Astronomy is a field of science that studies the nature and motions of celestial bodies. This includes studying objects such as stars, planets and entire galaxies.Know More
Those in early civilizations recognized and kept records of the regularity of celestial motions, making astronomy the oldest of the physical sciences. Early astronomers used their observations to help create the first calendars, dividing the months and years based on their observations.
Nicolaus Copernicus helped to create modern astronomy in 1543 with the publication of "On the Revolutions of the Celestial Spheres." This work claimed that the sun, and not the Earth, was the center of solar system and that the Earth rotated on its axis. Another astronomer, Galileo Galilei, used a telescope for astronomical purposes for the first time in history and made observations of four of Jupiter's moons and the phases of Venus. This evidence provided support of Copernicus' ideas. Later, Isaac Newton helped to unite the sciences of astronomy and physics with his laws of motion and theory of universal gravitation.
Techniques that made use of photography and spectroscopy revolutionized astronomy in the 19th century. This helped astronomers shift from studying the positions of stars to studying their composition. In addition, other technological advances, such as larger telescopes, have helped astronomers learn more about the universe.Learn more in Astronomy

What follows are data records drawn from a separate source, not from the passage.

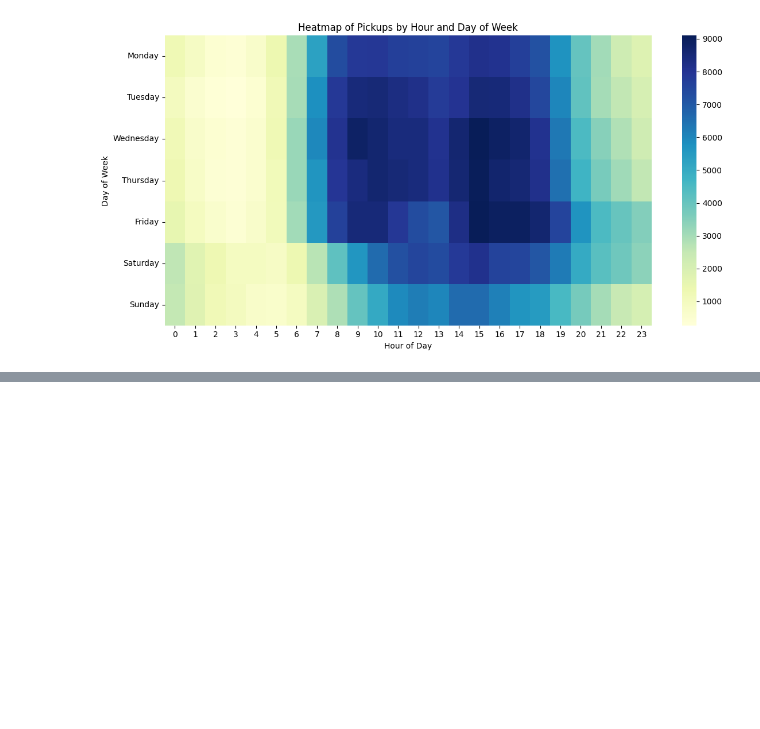
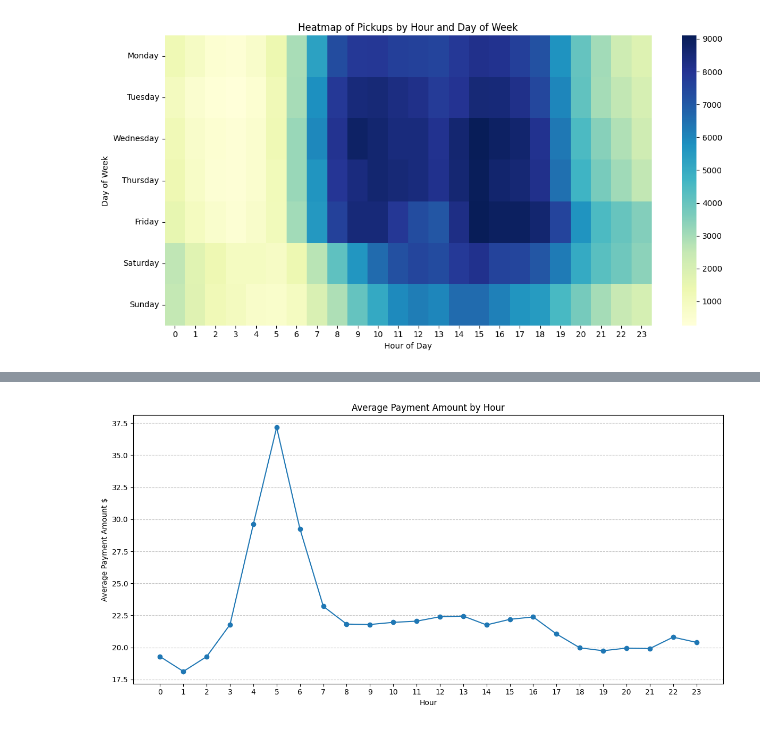
Before and after one commit to amiralimodir/Transportation-Project, a Jupyter notebook: Project.ipynb, the cells around one changed output, grey strips where cells are left out. Saved outputs shown, nothing was run; the diff lists cells and outputs as text; code cells hidden in the pictures; blank space fills up the shorter version.

```diff
--- a/Project.ipynb
+++ b/Project.ipynb
@@ -193,0 +240,13 @@ plt.show()
+# %%
+hour_amount = data.groupby('hour')['total_amount'].mean()
+plt.figure(figsize=(12, 6))
+hour_amount.plot(kind='line', marker='o')
+plt.title('Average Payment Amount by Hour')
+plt.xlabel('Hour')
+plt.ylabel('Average Payment Amount $')
+plt.xticks(range(0, 24))
+plt.grid(axis='y', linestyle='--', alpha=0.7)
+plt.tight_layout()
+plt.show()
+# %% [output]
+[figure, added]
```
Also changed, not shown: parts of 38 cells of this notebook.
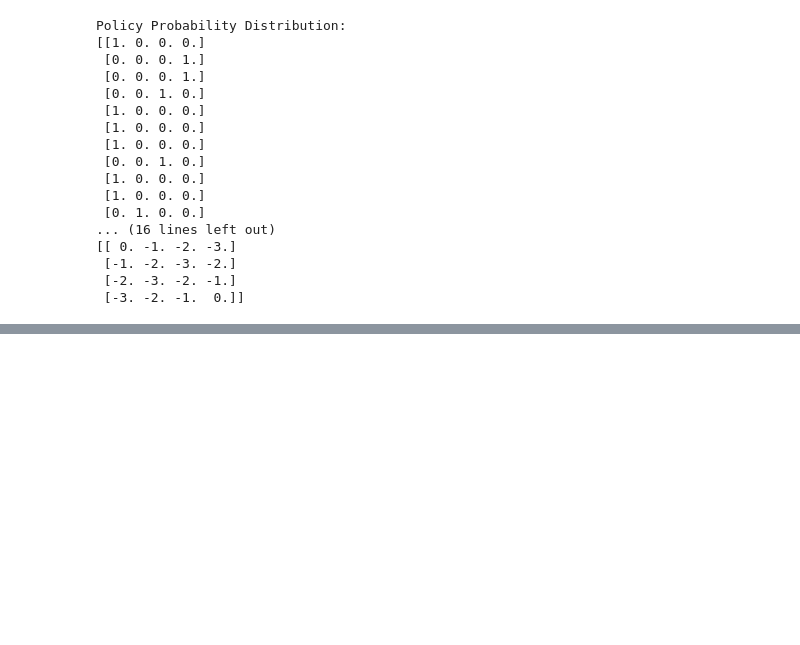
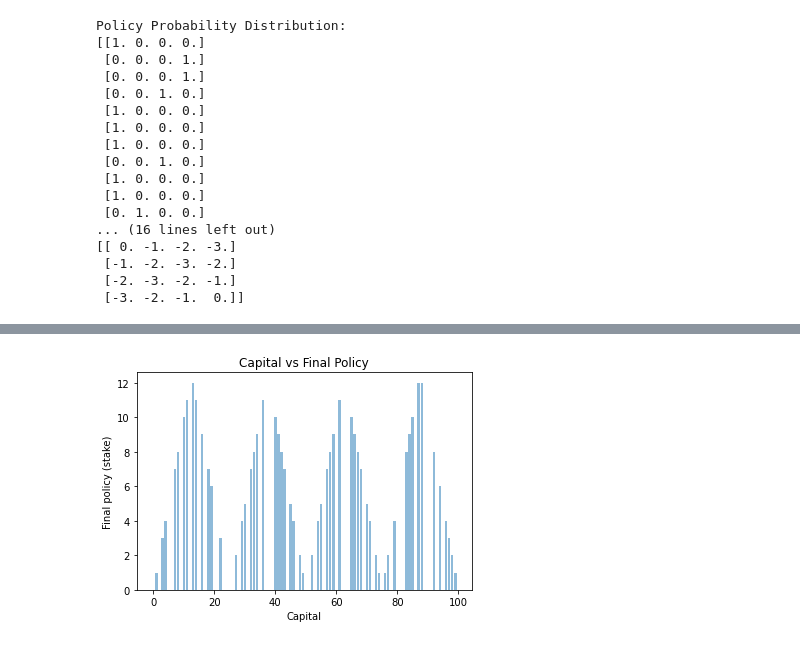
Before and after one commit to tmralmeida/road2-rl, a Jupyter notebook: tutorials/2-model-based-rl.ipynb, the cells around one changed output, grey strips where cells are left out. Cells and saved outputs as stored; diff of their text form; code cells hidden in the pictures; blank space fills up the shorter version.

```diff
--- a/tutorials/2-model-based-rl.ipynb
+++ b/tutorials/2-model-based-rl.ipynb
@@ -213,0 +306,23 @@ np.testing.assert_array_almost_equal(v, expected_v, decimal=2)
+# %%
+# Plotting Capital vs Final Policy
+
+# x axis values
+x = range(100)
+# corresponding y axis values
+y = policy
+
+# plotting the bars
+plt.bar(x, y, align='center', alpha=0.5)
+
+# naming the x axis
+plt.xlabel('Capital')
+# naming the y axis
+plt.ylabel('Final policy (stake)')
+
+# giving a title to the graph
+plt.title('Capital vs Final Policy')
+
+# function to show the plot
+plt.show()
+# %% [output]
+[figure, added]
```
Also changed, not shown: parts of 10 cells of this notebook.
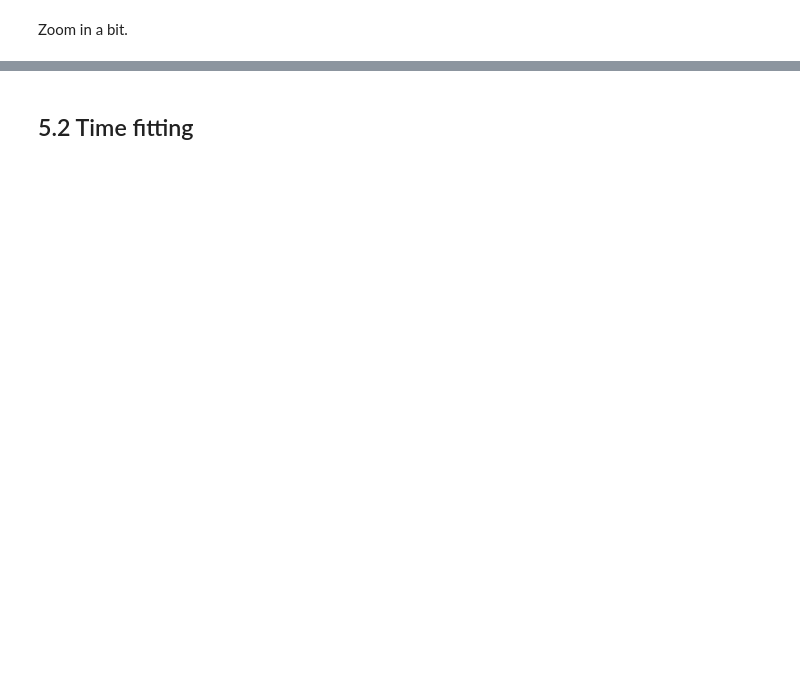
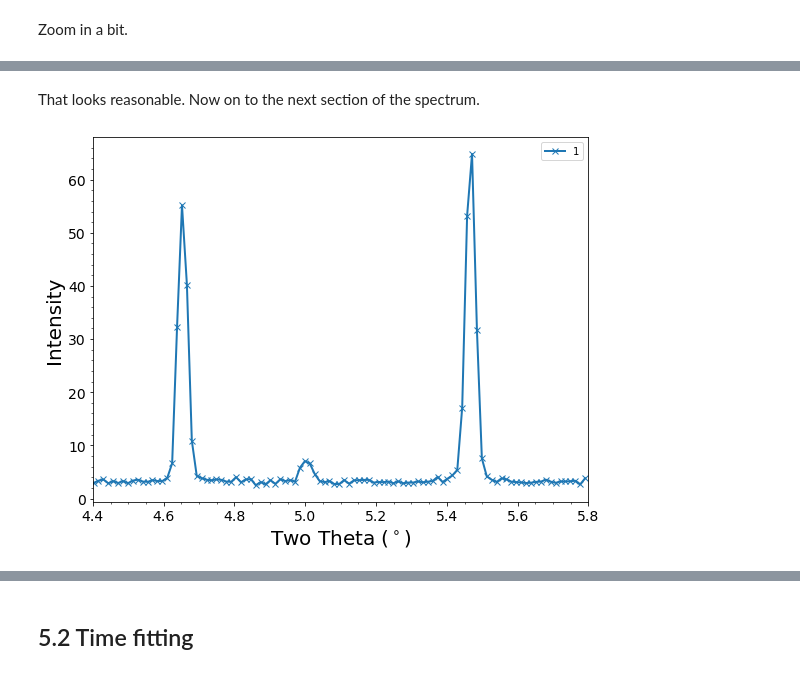
Before and after one commit to LightForm-group/xrdfit, a Jupyter notebook: tutorial notebooks/5 - Working with larger data sets.ipynb, the cells around one changed output, grey strips where cells are left out. Drawn from its saved outputs; the diff is of its cells as text; code cells hidden in the pictures; blank space fills up the shorter version.

```diff
--- a/tutorial notebooks/5 - Working with larger data sets.ipynb
+++ b/tutorial notebooks/5 - Working with larger data sets.ipynb
@@ -55,0 +103,9 @@ Zoom in a bit.
+# %%
+peak_params = [PeakParams('(10-10)', (3.02, 3.27)),
+               PeakParams('(0002),(110),(10-11)',  (3.3, 3.75), [(3.4, 3.44), (3.52, 3.56), (3.57, 3.61)])]
+
+spectral_data.plot_peak_params(peak_params, 1, show_points=True)
+
+spectral_data.fit_peaks(peak_params, 1)
+spectral_data.plot_fit('(10-10)')
+spectral_data.plot_fit('(0002),(110),(10-11)')
@@ -55,0 +117,6 @@ Zoom in a bit.
+# %% [markdown]
+That looks reasonable. Now on to the next section of the spectrum.
+# %%
+spectral_data.plot(1, x_range=(4.4, 5.8), show_points=True)
+# %% [output]
+[figure, added]
```
Also changed, not shown: parts of 23 cells of this notebook.
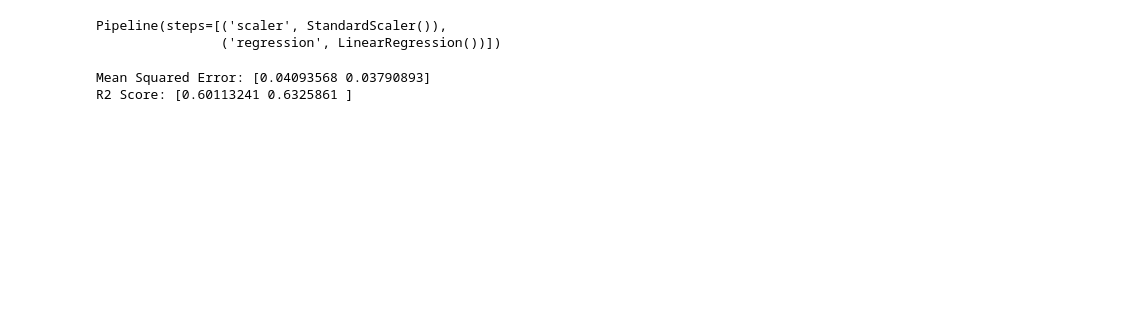
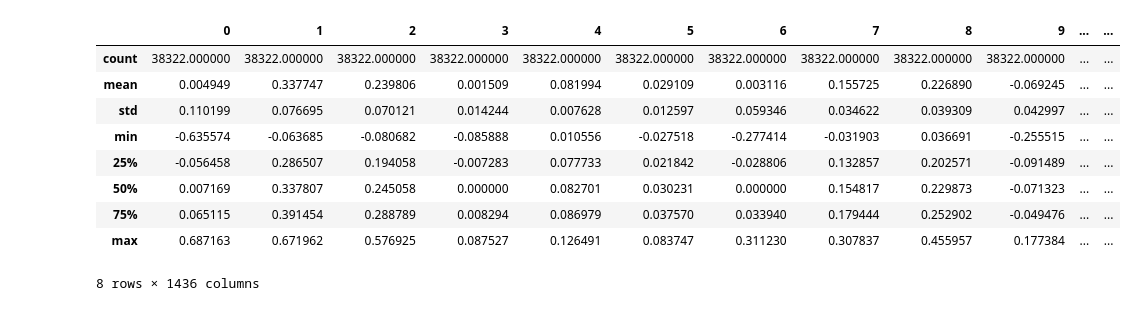
Before and after one commit to MekhyW/Facial-Emotion-Classification, a Jupyter notebook: Gaze/model.ipynb, the cells around one changed output. Drawn from its saved outputs; the diff is of its cells as text; code cells hidden in the pictures; blank space fills up the shorter version.

```diff
--- a/Gaze/model.ipynb
+++ b/Gaze/model.ipynb
@@ -24,14 +13,22 @@ data.describe()
+# %%
+df_landmarks = pd.read_parquet('landmarks.parquet')
+df_target = pd.read_parquet('ground_truth.parquet')
+# %%
+data = pd.merge(df_landmarks, df_target, left_index=True, right_index=True)
+data.describe()
+# %% [output]
+|  | 0 | 1 | 2 | 3 | 4 | 5 | 6 | 7 | 8 | 9 | ... | ... |
+| count | 38322.000000 | 38322.000000 | 38322.000000 | 38322.000000 | 38322.000000 | 38322.000000 | 38322.000000 | 38322.000000 | 38322.000000 | 38322.000000 | ... | ... |
+| mean | 0.004949 | 0.337747 | 0.239806 | 0.001509 | 0.081994 | 0.029109 | 0.003116 | 0.155725 | 0.226890 | -0.069245 | ... | ... |
+| std | 0.110199 | 0.076695 | 0.070121 | 0.014244 | 0.007628 | 0.012597 | 0.059346 | 0.034622 | 0.039309 | 0.042997 | ... | ... |
+| min | -0.635574 | -0.063685 | -0.080682 | -0.085888 | 0.010556 | -0.027518 | -0.277414 | -0.031903 | 0.036691 | -0.255515 | ... | ... |
+| 25% | -0.056458 | 0.286507 | 0.194058 | -0.007283 | 0.077733 | 0.021842 | -0.028806 | 0.132857 | 0.202571 | -0.091489 | ... | ... |
+| 50% | 0.007169 | 0.337807 | 0.245058 | 0.000000 | 0.082701 | 0.030231 | 0.000000 | 0.154817 | 0.229873 | -0.071323 | ... | ... |
+| 75% | 0.065115 | 0.391454 | 0.288789 | 0.008294 | 0.086979 | 0.037570 | 0.033940 | 0.179444 | 0.252902 | -0.049476 | ... | ... |
+| max | 0.687163 | 0.671962 | 0.576925 | 0.087527 | 0.126491 | 0.083747 | 0.311230 | 0.307837 | 0.455957 | 0.177384 | ... | ... |
+8 rows × 1436 columns
 # %%
 y = data[['eye_X', 'eye_Y']]
 X = data.drop(columns=['eye_X', 'eye_Y'])
 # %%
 X_train, X_test, y_train, y_test = train_test_split(X, y, test_size=0.1, random_state=42)
-# %%
-pipeline = Pipeline([
-    ('scaler', StandardScaler()),
-    ('regression', LinearRegression())
-])
-pipeline.fit(X_train, y_train)
-# %% [output]
-Pipeline(steps=[('scaler', StandardScaler()),
-                ('regression', LinearRegression())])
@@ -40,8 +34,0 @@ y_pred = pipeline.predict(X_test)
-# %%
-mse = mean_squared_error(y_test, y_pred, multioutput='raw_values')
-r2 = r2_score(y_test, y_pred, multioutput='raw_values')
-print("Mean Squared Error:", mse)
-print("R2 Score:", r2)
-# %% [output]
-Mean Squared Error: [0.04093568 0.03790893]
-R2 Score: [0.60113241 0.6325861 ]
```
Also changed, not shown: parts of 16 cells of this notebook, 1 other file.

Radio telescopes are useful in astronomy because radio waves can be observed any time of the day or night. Radio waves are also not distorted by the Earth's atmosphere or by gas and dust.Full Answer >
The celestial meridian in astronomy is the half-circle that connects the zenith with the astronomical north and south poles, explains Swinburne University. It is a part of the celestial sphere.Full Answer >
Isaac Newton, one of the most famous and influential scientists in history, may not have been knighted for his seminal contributions to the field of science, as most people might think. Rather, the knighting of the renowned English physicist and mathematician was likely connected with political considerations.Full Answer >
Astronomy, acoustics, astrophysics, biophysics, chaos theory, chemical physics, computational physics, cosmology, cryophysics (cryogenics), crystallography, electromagnetism, electronics, fluid dynamics, geophysics, high energy physics and high pressure physics are a few of the different branches in the field of physics. Physics acts as a root in scientific study from which to branch into the scientific community.Full Answer >